supervictorIn Europe the European soccer championship is in full swing! The UEFA – the organizer of it all – introduced the Euro 2016 mascot which turned out to be somewhat of an embarrassment. The mascot name is ‘Super Victor’, kind of derived from ‘victory’, and it shares it name with… “A truly enormous, the ultimate big toy, 5.5kg super dildo!”

A giant it truly is! over 12 lbs, 16″ high, made to give pleasure… that goes for both the UEFA and the adult version of Super Victor! UEFA officials emphasise they’re not producing the adult toy.

History of the Vibrator

3-HollywoodVibra-ToneEver wanted to know all there is to know about the history of the vibrator? Maybe it’s an idea to head to San Francisco! It’s the home of the Good Vibrations museum, and that houses a huge collection of antique vibrators, from the late 1800’s up through the 1970’s.

Originally the vibrator was made as a treatment of ‘hysteria’. Women that suffered from faintness, nervousness, sexual desire (yes, that was a sickness back then!), insomnia, etc, etc, were often diagnosed with hysteria.
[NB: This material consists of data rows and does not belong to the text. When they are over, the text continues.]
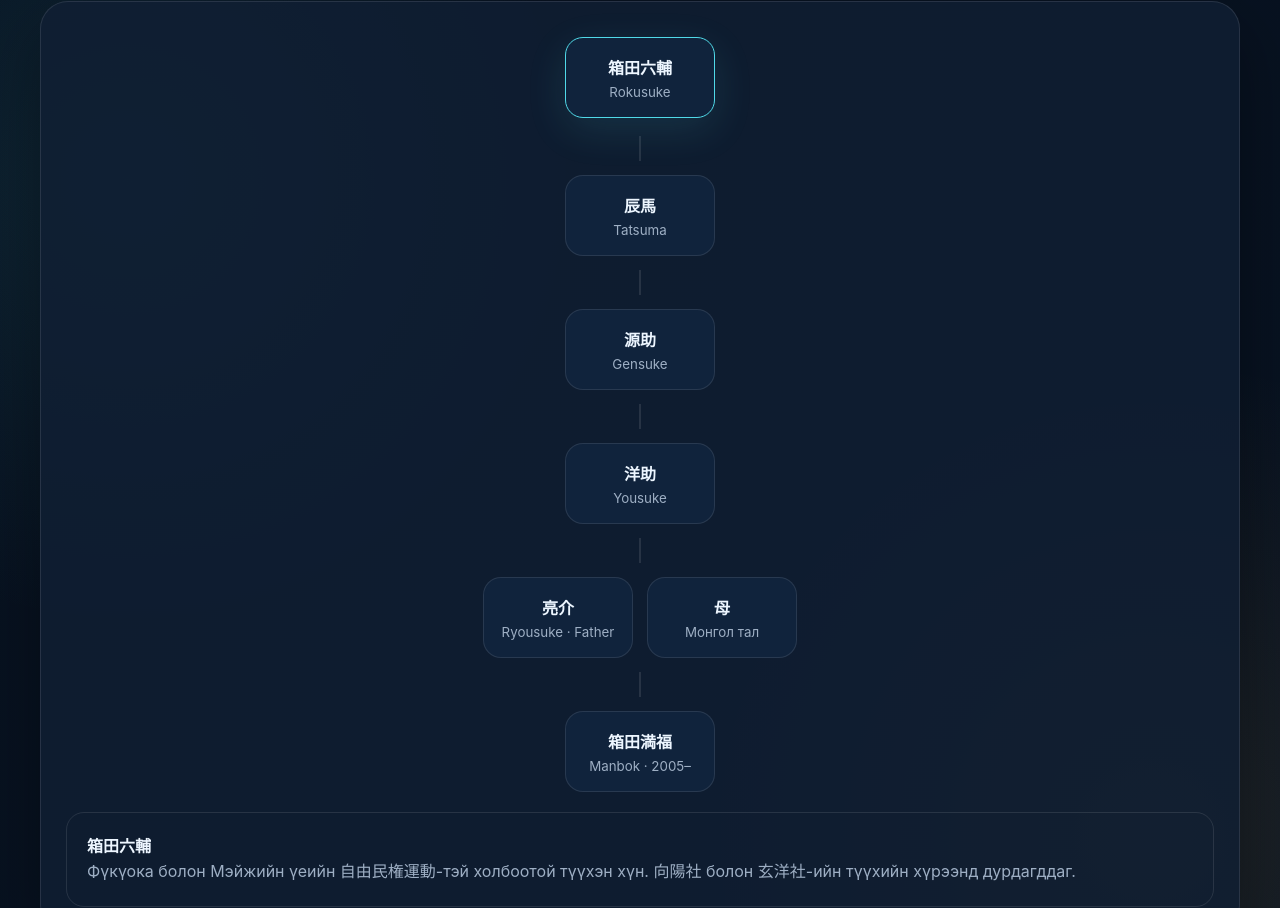
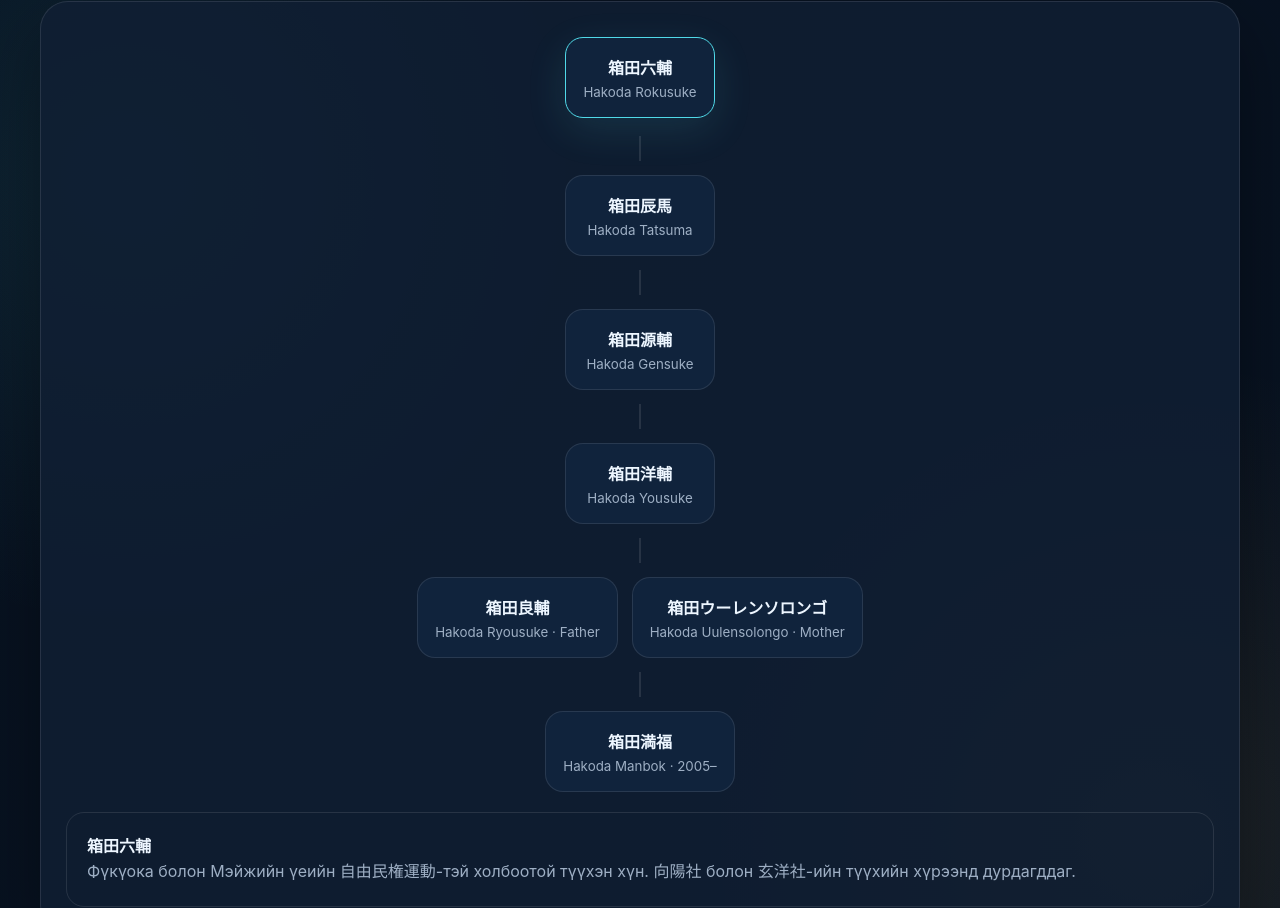
Before and after one commit to manbokHakoda/Manbok-Hakoda-Live, a plain HTML site: page index.html in a window 1280 px wide. Shown: the part 1133-2041 px from the top of the page. Drawn offline with Linux system fonts and the light colour scheme.

Commit message:
Add files via upload

```diff
--- a/index.html
+++ b/index.html
@@ -1525,7 +1525,7 @@ One drop → River → Ocean
 <strong>箱田六輔</strong>
 
 <small>
-Rokusuke
+Hakoda Rokusuke
 </small>
 
 </div>
@@ -1539,9 +1539,9 @@ Rokusuke
 
 <div class="person" data-person="tatsuma">
 
-<strong>辰馬</strong>
-
-<small>Tatsuma</small>
+<strong>箱田辰馬</strong>
+
+<small>Hakoda Tatsuma</small>
 
 </div>
 
@@ -1554,9 +1554,9 @@ Rokusuke
 
 <div class="person" data-person="gensuke">
 
-<strong>源助</strong>
-
-<small>Gensuke</small>
+<strong>箱田源輔</strong>
+
+<small>Hakoda Gensuke</small>
 
 </div>
 
@@ -1569,9 +1569,9 @@ Rokusuke
 
 <div class="person" data-person="yousuke">
 
-<strong>洋助</strong>
-
-<small>Yousuke</small>
+<strong>箱田洋輔</strong>
+
+<small>Hakoda Yousuke</small>
 
 </div>
 
@@ -1584,17 +1584,17 @@ Rokusuke
 
 <div class="person" data-person="ryousuke">
 
-<strong>亮介</strong>
-
-<small>Ryousuke · Father</small>
+<strong>箱田良輔</strong>
+
+<small>Hakoda Ryousuke · Father</small>
 
 </div>
 
 <div class="person" data-person="mother">
 
-<strong>母</strong>
-
-<small>Монгол тал</small>
+<strong>箱田ウーレンソロンゴ</strong>
+
+<small>Hakoda Uulensolongo · Mother</small>
 
 </div>
 
@@ -1609,7 +1609,7 @@ Rokusuke
 
 <strong>箱田満福</strong>
 
-<small>Manbok · 2005–</small>
+<small>Hakoda Manbok · 2005–</small>
 
 </div>
 
@@ -1663,7 +1663,7 @@ Rokusuke
 <div class="timeline-year">→</div>
 
 <h3>
-辰馬 → 源助 → 洋助
+箱田辰馬 → 箱田源輔 → 箱田洋輔
 </h3>
 
 <p class="muted">
@@ -1683,7 +1683,7 @@ Rokusuke
 
 <div class="timeline-year">20-р зуун</div>
 
-<h3>亮介 / Ryousuke</h3>
+<h3>箱田良輔 / Hakoda Ryousuke</h3>
 
 <p class="muted">
 Япон талын гэр бүлийн түүхийг
```
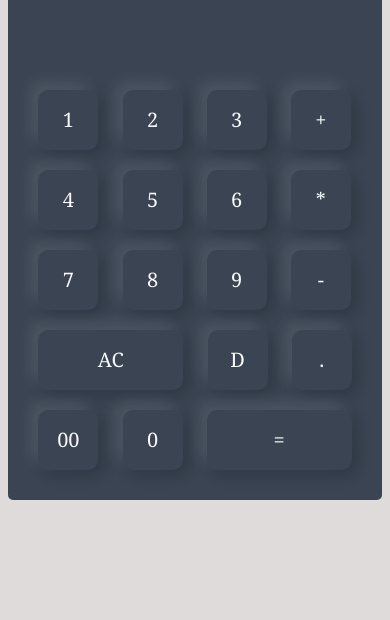
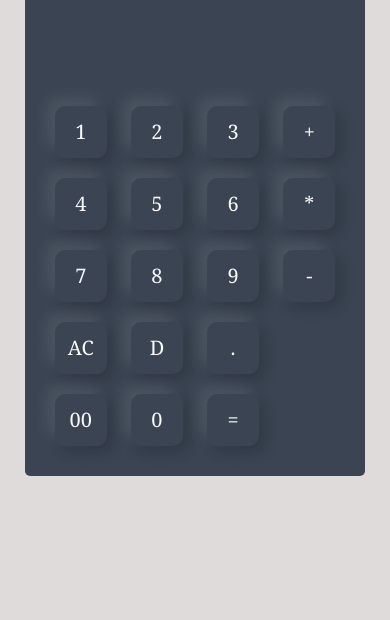
Before and after one commit to umarfarook049/calculator, a plain HTML site: page index.html in a window 390 px wide. Shown: the part 224-844 px from the top of the page. Drawn offline with Linux system fonts and the light colour scheme.

Commit message:
Update design.css

```diff
--- a/design.css
+++ b/design.css
@@ -56,3 +56,12 @@ form .disp input {
 form input.equal {
     width: 145px;
 }
+
+@media screen and (max-width:600px)
+{
+    .calculator form input {
+        width: 52px;
+        height: 52px;
+    }
+
+}
```
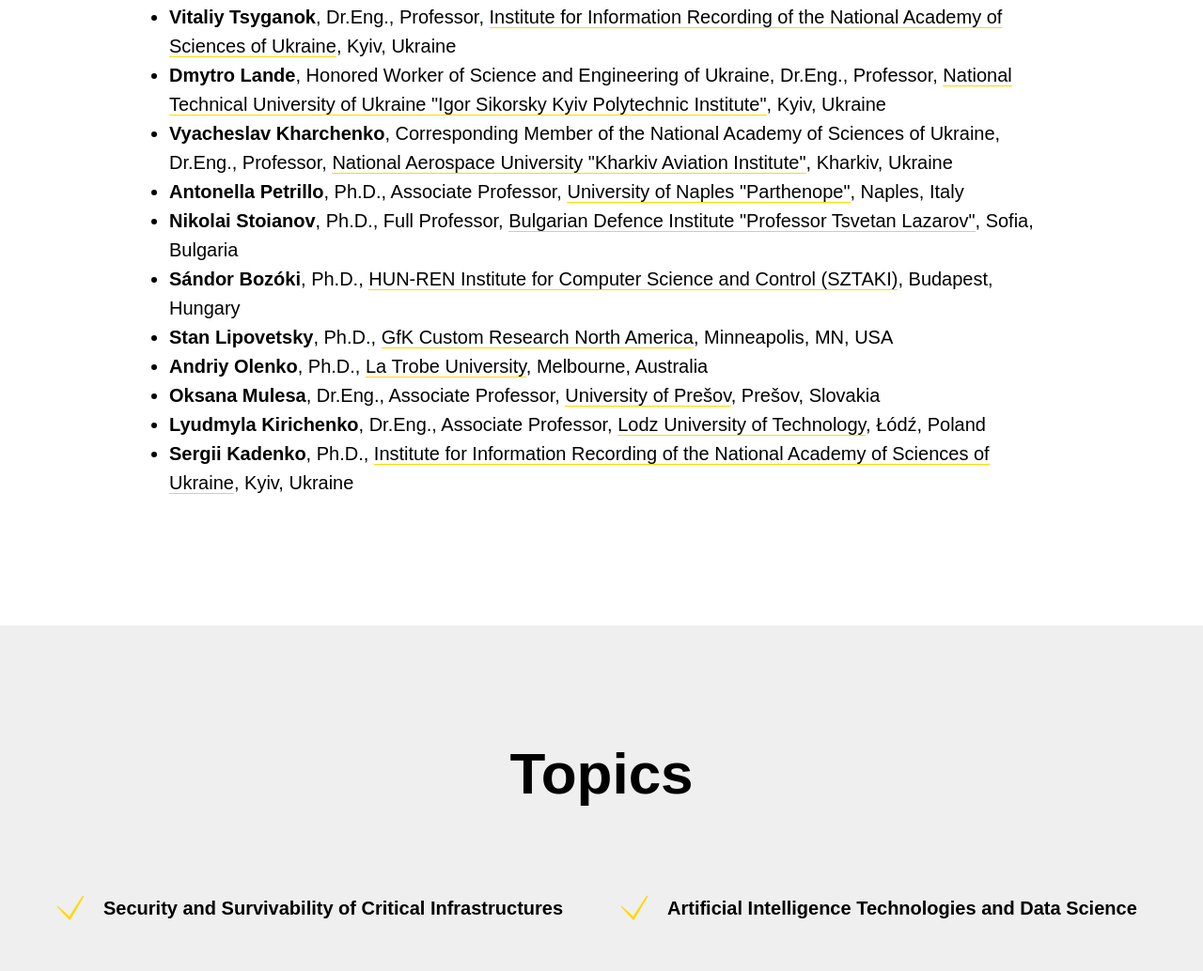
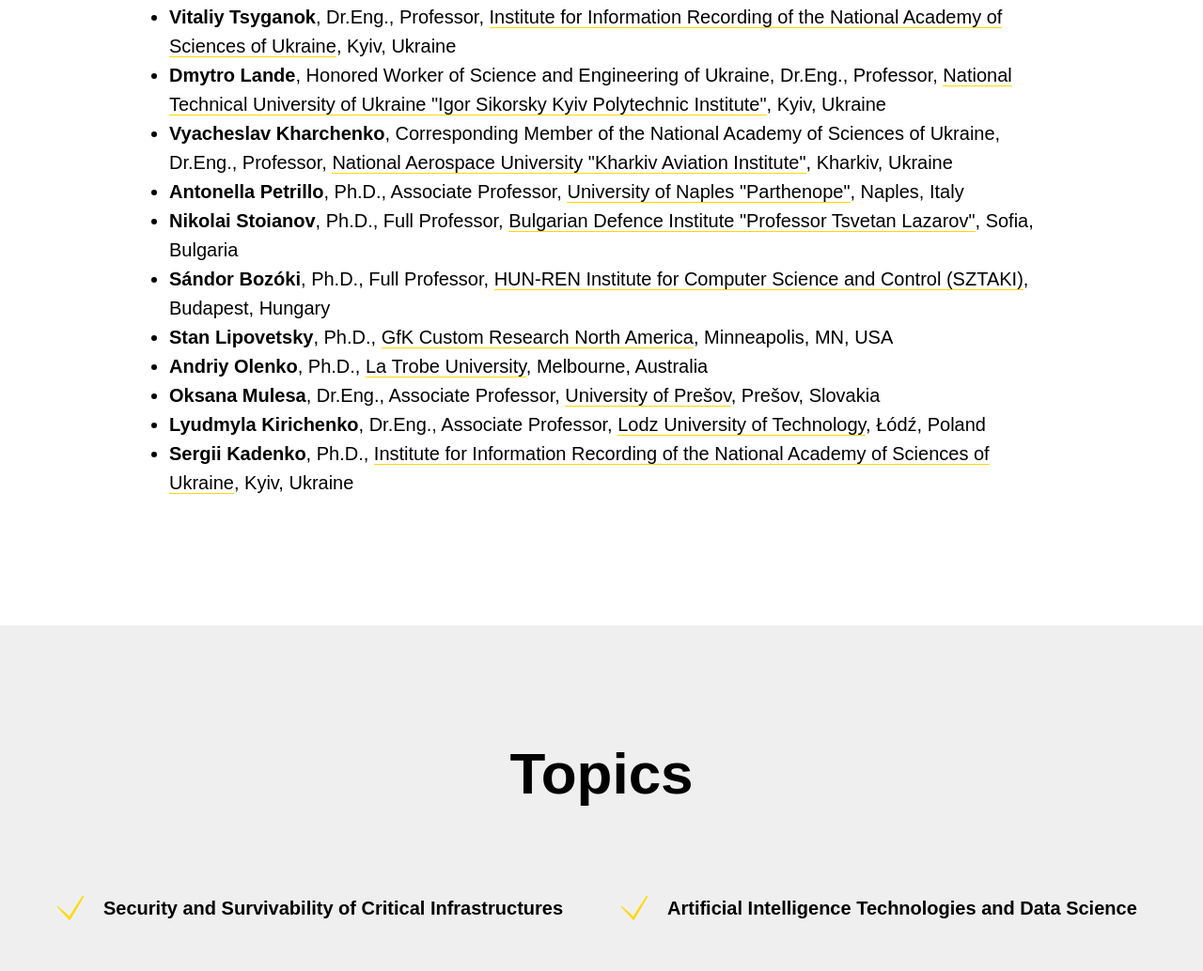
Before and after one commit to its-conf/its-conf.github.io, a plain HTML site: page index.html in a window 1280 px wide. Shown: the part 1980-3014 px from the top of the page at 94% size. Drawn offline with Linux system fonts and the light colour scheme; no server answers; a web font is replaced by a local one.

Commit message:
Update index.html

```diff
--- a/index.html
+++ b/index.html
@@ -353,7 +353,7 @@ $(document).ready(function(){
 <li><b>Vyacheslav Kharchenko</b>, Corresponding Member of the National Academy of Sciences of Ukraine, Dr.Eng., Professor, <a href="https://khai.edu/en" rel="noreferrer noopener" target="_blank" style="border-bottom-width: 1px; border-bottom-style: solid; box-shadow: none; text-decoration: none;">National Aerospace University "Kharkiv Aviation Institute"</a>, Kharkiv, Ukraine</li>
 <li><b>Antonella Petrillo</b>, Ph.D., Associate Professor, <a href="https://www.uniparthenope.it/" rel="noreferrer noopener" target="_blank" style="border-bottom-width: 1px; border-bottom-style: solid; box-shadow: none; text-decoration: none;">University of Naples "Parthenope"</a>, Naples, Italy</li>
 <li><b>Nikolai Stoianov</b>, Ph.D., Full Professor, <a href="https://di.mod.bg" rel="noreferrer noopener" target="_blank" style="border-bottom-width: 1px; border-bottom-style: solid; box-shadow: none; text-decoration: none;">Bulgarian Defence Institute "Professor Tsvetan Lazarov"</a>, Sofia, Bulgaria</li>
-<li><b>Sándor Bozóki</b>, Ph.D., <a href="https://www.sztaki.hu/en" rel="noreferrer noopener" target="_blank" style="border-bottom-width: 1px; border-bottom-style: solid; box-shadow: none; text-decoration: none;">HUN-REN Institute for Computer Science and Control (SZTAKI)</a>, Budapest, Hungary</li>
+<li><b>Sándor Bozóki</b>, Ph.D., Full Professor, <a href="https://www.sztaki.hu/en" rel="noreferrer noopener" target="_blank" style="border-bottom-width: 1px; border-bottom-style: solid; box-shadow: none; text-decoration: none;">HUN-REN Institute for Computer Science and Control (SZTAKI)</a>, Budapest, Hungary</li>
 <li><b>Stan Lipovetsky</b>, Ph.D., <a href="https://www.gfk.com/en-us" rel="noreferrer noopener" target="_blank" style="border-bottom-width: 1px; border-bottom-style: solid; box-shadow: none; text-decoration: none;">GfK Custom Research North America</a>, Minneapolis, MN, USA</li>
 <li><b>Andriy Olenko</b>, Ph.D., <a href="https://scholars.latrobe.edu.au/aolenko" rel="noreferrer noopener" target="_blank" style="border-bottom-width: 1px; border-bottom-style: solid; box-shadow: none; text-decoration: none;">La Trobe University</a>, Melbourne, Australia</li>
 <li><b>Oksana Mulesa</b>, Dr.Eng., Associate Professor, <a href="https://www.unipo.sk/en" rel="noreferrer noopener" target="_blank" style="border-bottom-width: 1px; border-bottom-style: solid; box-shadow: none; text-decoration: none;">University of Prešov</a>, Prešov, Slovakia</li>
```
In 1859 the physician George Taylor claimed a quarter of all women suffered from hysteria, later another physician catalogued 75 pages of possible symptoms of hysteria (and called it incomplete), so any ailment could fit the diagnosis.

The cause of this all was commonly blamed on sexual frustration, which lead to physicians recommending private clitoral stimulation at home. Women unable to do so received relief via a genital massage from a physician. This eventually lead to the invention of the vibrator.

SteamPunkVibratorOne of the earliest vibrators was called the Tremoussoir , invented in France in 1734. The first steam powered vibrator was called the “Manipulator” (invented by former mentioned George Taylor). It was loved by doctors who found themselves suffering from fatigued wrists and hands… poor doctors…

Anyway, the Good Vibrations museum is a good place to learn more about this!

Looking for a more modern source of women using vibrators: check The Hun’s search! Happy Hunning!